While putting him in handcuffs, Officer Erik Simonson gave Hess several commands to stop resisting and used short strikes to Hess’ face and back with a closed fist, he states in his report. When those didn’t work, he delivered two knee strikes to Hess’ left shoulder and one errantly struck the side of his head, at which point he was able to get Hess’ left hand behind his back and into the handuffs, Simonson wrote in his report.
Hess denied being under the influence of narcotics and denied that he refused a urine test for drugs, according to records from Hess’ administrative hearing with the state Department of Motor Vehicles.
Hess went to MidState Medical Center several days later. According to his medical records, he suffered a facial fracture or what’s called a ‘blowout fracture.’ This occurs when the eye is struck and the force against the eye causes the floor of the eye socket (orbit) to break. He also had bruising in the abdomen.
Hess has a lengthy criminal background including weapons possession charges, and a felony reckless evading responsibility that caused serious injury and eventual death in a car accident when he was younger. He served six years in prison and had nine months left of his probation. That probation was revoked on Oct. 15 and he is now in Hartford Correctional Center. Parrish has convictions on drugs and weapons charges.
The video recording from Hess’ cellphone recently aired on WTNH, which asked whether the department had violated its own use of taser policy during the altercation.
The policy states that Meriden police are not to use electronic control weapons such as Tasers on someone who is passively resisting. Hess’ video of Parrish shows him refusing officers commands but not actively resisting.
Police spokesman Lt. Salvatore Nesci said when Parrish leaned away from Witkin as he was being pulled out, he crossed the line from passively to actively resisting and use of a taser was consistent with department policy.
“But people are going to take it different ways,” Nesci said.
Nesci said Hess came in to pick up his mug shot and Nesci asked him if he wanted to file a formal complaint against the department. Nesci said Hess refused.
Hess’s wife Nadine Hess said her husband wants to wait until the criminal charges are cleared before pursuing a complaint or any civil remedies.
The American Civil Liberties Union of Connecticut has been paying close attention to taser policies throughout the state, particularly since there have been 13 taser-related deaths since police departments began using them.

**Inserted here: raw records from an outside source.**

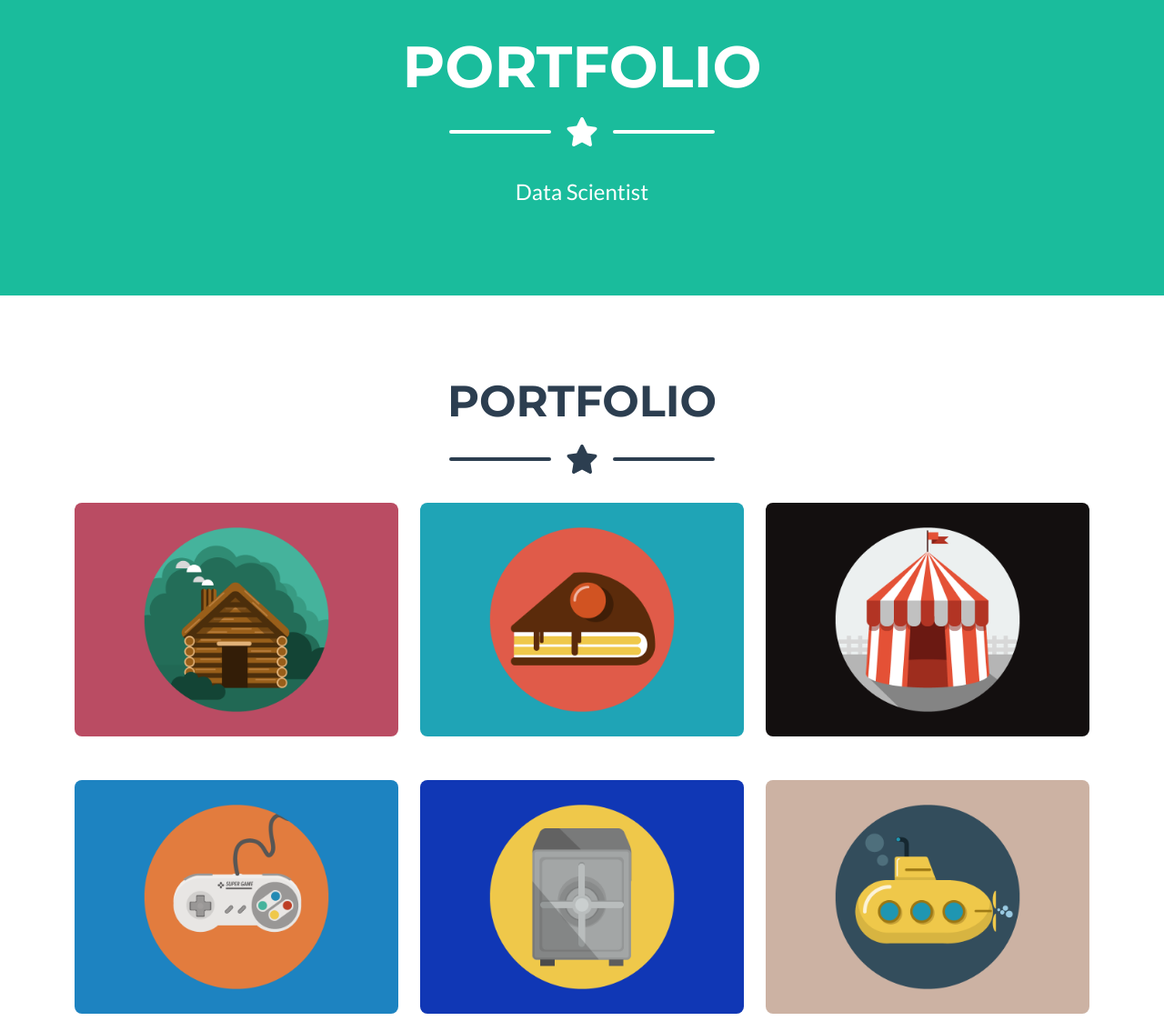
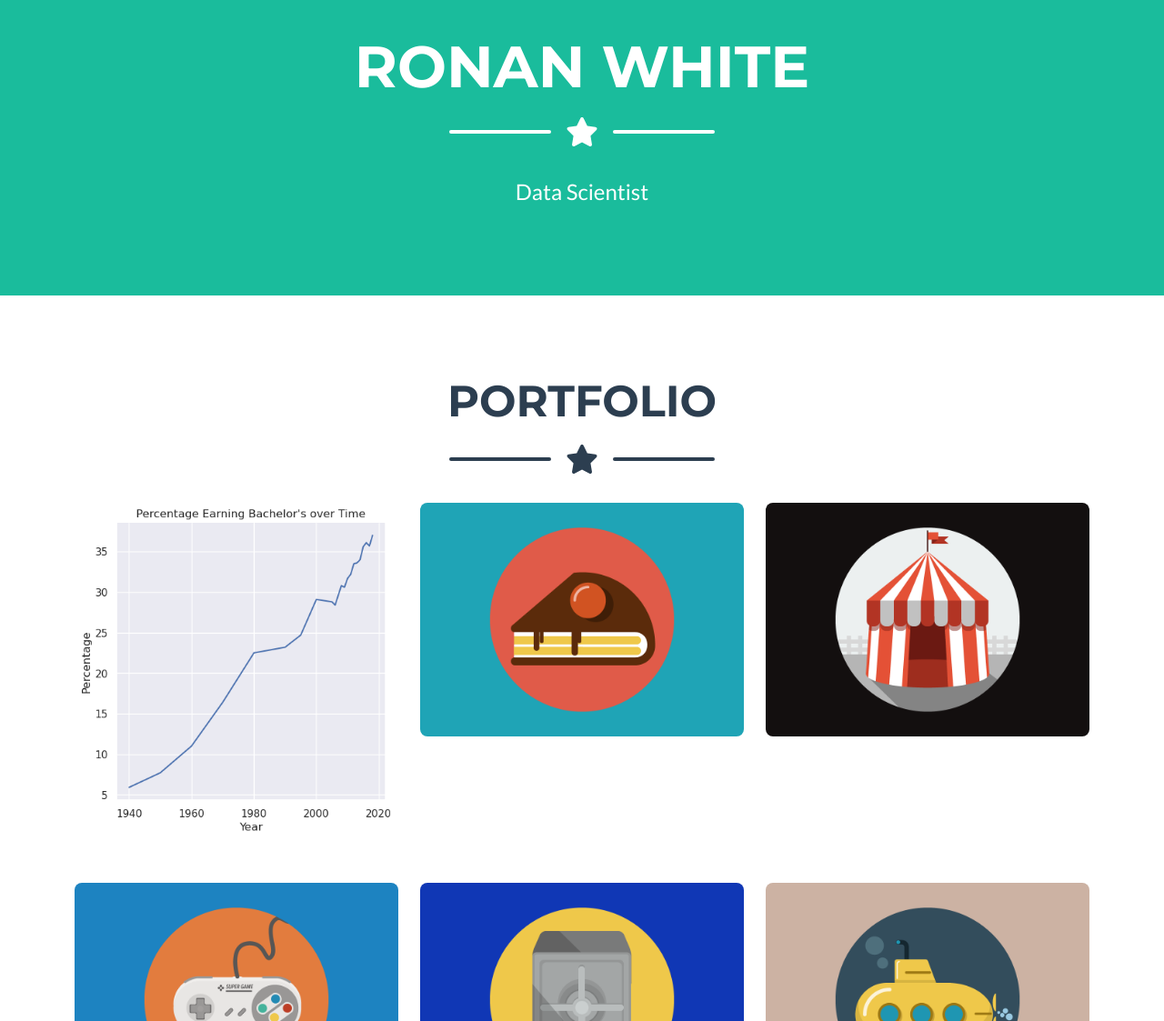
Before and after one commit to rwhite02/rwhite02.github.io, a plain HTML site: page index.html in a window 1280 px wide. Shown: the part 458-1581 px from the top of the page at 91% size. Drawn offline with nearby package versions, Linux system fonts and the light colour scheme.

Commit message:
added portofllio picture and changed title

```diff
--- a/index.html
+++ b/index.html
@@ -40,7 +40,7 @@
                 <!-- Masthead Avatar Image-->
                 <img class="masthead-avatar mb-5" src="assets/img/avataaars.svg" alt="..." />
                 <!-- Masthead Heading-->
-                <h1 class="masthead-heading text-uppercase mb-0">Portfolio</h1>
+                <h1 class="masthead-heading text-uppercase mb-0">Ronan White</h1>
                 <!-- Icon Divider-->
                 <div class="divider-custom divider-light">
                     <div class="divider-custom-line"></div>
@@ -70,7 +70,7 @@
                             <div class="portfolio-item-caption d-flex align-items-center justify-content-center h-100 w-100">
                                 <div class="portfolio-item-caption-content text-center text-white"><i class="fas fa-plus fa-3x"></i></div>
                             </div>
-                            <img class="img-fluid" src="assets/img/portfolio/cabin.png" alt="..." />
+                            <img class="img-fluid" src="assets/img/portfolio/lineplot.png" alt="..." />
                         </div>
                     </div>
                     <!-- Portfolio Item 2-->
```
Also changed, not shown: assets/img/portfolio/cabin.png (deleted), assets/img/portfolio/lineplot.png (added).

Three of the deaths occurred in Meriden, and one death followed Witkin’s use of a taser on a man several months ago.
“It’s become clear that training and reporting is essential in Connecticut,” said ACLU lawyer David McGuire. “It’s an issue that needs to be taken seriously. I understand that tasers can sometimes save lives, but we’ve gotten where people have been inappropriately tased.”
McGuire wouldn’t comment on whether the ACLU would be looking into Hess and Parrish’s claims, but said the need for legislative reform is apparent, something the ACLU will revisit during the next legislative session.
McGuire said he was heartened to learn at a recent dinner function that Meriden Police Chief Jeffry Cossette, and Deputy Timothy Topolus support legislation calling for documentation of taser use, and more officer training.
“I am pleased they agree there is a need for statewide reform,” McGuire said.
Nesci said the department has been at the fore on taser use policies and training and had a policy in place before it was mandatory. Any use of a taser is documented and the department is investing in new training that would assist in placing resisting prisoners under arrest without the use of tasers, he said.
“We are trying to use a structured program,” Nesci said. “We’ve gone above and beyond.”